The second is the 19 C.F.R. Part 102 Marking Rules, recycled from the NAFTA Marking Rules. As explained by CBP, the agency “has decided to continue application of the current part 102 rules to determine the country of origin for marking purposes of a good imported from Canada or Mexico to articles imported pursuant to the USMCA.” These, too, use a tariff-shift approach, too, but one that is generally easier to meet than those for originating goods. They provide sequential alternative guidelines, in case the foreign content does not undergo a qualifying tariff shift as a result of the production process in Canada or Mexico.

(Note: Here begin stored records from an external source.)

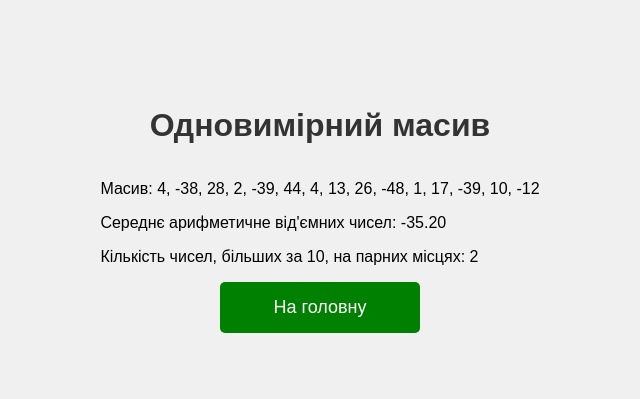
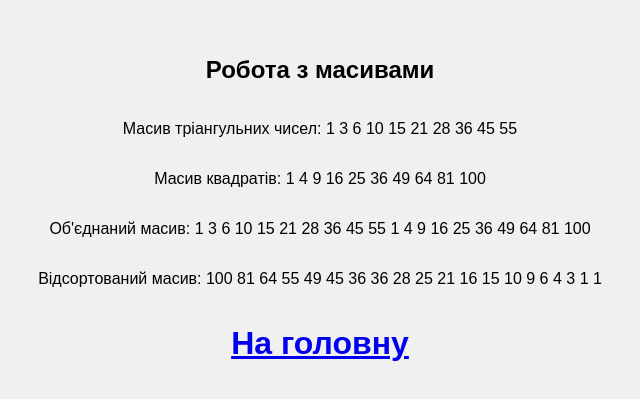
Before and after one commit to VladDudych/Lab14, a plain HTML site: page lab4_1.html in a window 1280 px wide. Shown: the part 191-590 px from the top of the page, without its empty margins (320-960 px from the left). Drawn offline with Linux system fonts and the light colour scheme.

Commit message:
Update lab4_1.html

```diff
--- a/lab4_1.html
+++ b/lab4_1.html
@@ -1,37 +1,39 @@
 <!DOCTYPE html>
-<html lang="en">
+<html lang="uk">
 <head>
     <meta charset="UTF-8">
     <meta name="viewport" content="width=device-width, initial-scale=1.0">
-    <title>Трикутник</title>
+    <title>Лабораторна робота 4</title>
     <link rel="stylesheet" href="style.css">
 </head>
 <body>
-    <h1>Одновимірний масив</h1>
-    <div class="array-container">
-        <p id="array"></p>
-        <p id="negativeAvg"></p>
-        <p id="greaterThanA"></p>
-    </div>
-
-    <div class="button-container">
-        <button class="task-button" onclick="window.location.href='index.html'">На головну</button>
-    </div>
+    <h2>Робота з масивами</h2>
+    <p id="triangle-numbers"></p>
+    <p id="squares"></p>
+    <p id="combined-array"></p>
+    <p id="sorted-array"></p>
 
     <script>
-        const array = Array.from({ length: 15 }, () => Math.floor(Math.random() * 101) - 50);
-        document.getElementById('array').textContent = `Масив: ${array.join(', ')}`;
 
-        const negativeNumbers = array.filter(num => num < 0);
-        const negativeAvg = negativeNumbers.reduce((sum, num) => sum + num, 0) / negativeNumbers.length;
-        document.getElementById('negativeAvg').textContent =
-            `Середнє арифметичне від'ємних чисел: ${negativeNumbers.length > 0 ? negativeAvg.toFixed(2) : 'немає від\'ємних чисел'}`;
+        let treag = [];
+        for (let n = 1; n <= 10; n++) {
+            treag.push(n * (n + 1) / 2);
+        }
 
-        const A = 10;
-        const count = array.reduce((acc, num, index) =>
-            index % 2 === 0 && num > A ? acc + 1 : acc, 0);
-        document.getElementById('greaterThanA').textContent =
-            `Кількість чисел, більших за ${A}, на парних місцях: ${count}`;
+        document.getElementById('triangle-numbers').textContent = 'Масив тріангульних чисел: ' + treag.join('  ');
+
+        let kvd = [];
+        for (let i = 1; i <= 10; i++) {
+            kvd.push(i * i);
+        }
+
+        document.getElementById('squares').textContent = 'Масив квадратів: ' + kvd.join('  ');
+        let rez = treag.concat(kvd);
+        document.getElementById('combined-array').textContent = 'Об\'єднаний масив: ' + rez.join('  ');
+        rez.sort((a, b) => b - a);
+        document.getElementById('sorted-array').textContent = 'Відсортований масив: ' + rez.join('  ');
+
     </script>
+    <h1><a href="index.html">На головну</a></h1>
 </body>
 </html>
```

Third is that old stand-by, “substantial transformation,” for any other origin-based issues. Most prominently, CBP has been using this standard to evaluate whether products with Chinese-origin content that are assembled or completed in Mexico are covered by the Section 301 tariffs. For now, it continues doing so under USMCA. Substantial transformation also applies in determining whether goods from Canada or Mexico are “eligible products” for federal government procurement purposes.
This multiplicity of standards can lead to a multiplicity of outcomes. It is possible for a product that undergoes processing in Mexico to qualify as originating under USMCA, and thereby receive a zero regular duty rate, but at the same time be treated as having Chinese origin for Section 301 purposes because no substantial transformation took place in Mexico. Likewise, the Marking Rules may require a product subject to the Section 301 duties be labeled Made in Mexico. Or, in an extreme case (I haven’t seen any myself, but it’s theoretically possible), it could undergo a substantial transformation in Mexico, but nevertheless have Chinese origin under the Marking Rules.
This approach leads to inconsistent determinations of where a product is “from.” It also means a lot of extra work for CBP and importers, as a search of the terms “Mexico”, “301” and “marking” in CROSS ruling database will show.
The agency has issued a Federal Register notice proposing “to apply the part 102 rules for non-preferential origin determinations made by CBP for goods imported from Canada or Mexico, including government procurement determinations.” “Non-preferential”, CBP explained, “generally refers to purposes set forth in laws, regulations, and administrative determinations of general application applied to determine the country of origin of goods not related to the granting of tariff preferences pursuant to a trade agreement or a trade preference program such as the Generalized System of Preferences.” If adopted, this approach would eliminate the redundancy caused by applying the Marking Rules and substantial transformation to the same transaction.
CBP’s proposal asserts that the Part 102 rules are simply another avenue for making substantial transformation determinations. I don’t agree. “Tariff shift” and “substantial transformation” take very different factors into account, and can reach different outcomes. Moreover, if the tariff shift provisions fail to provide a result, the Part 102 rules will look to the origin of the material imparting “the essential character of the good.” If that fails, the origin will be based on “the last country in which the goods underwent production.”
Regardless of how CBP characterizes the Part 102 rules, however, their application to non-preferential origin determinations for Canada and Mexico will go a long way to fixing the goat-rope of a system in place now.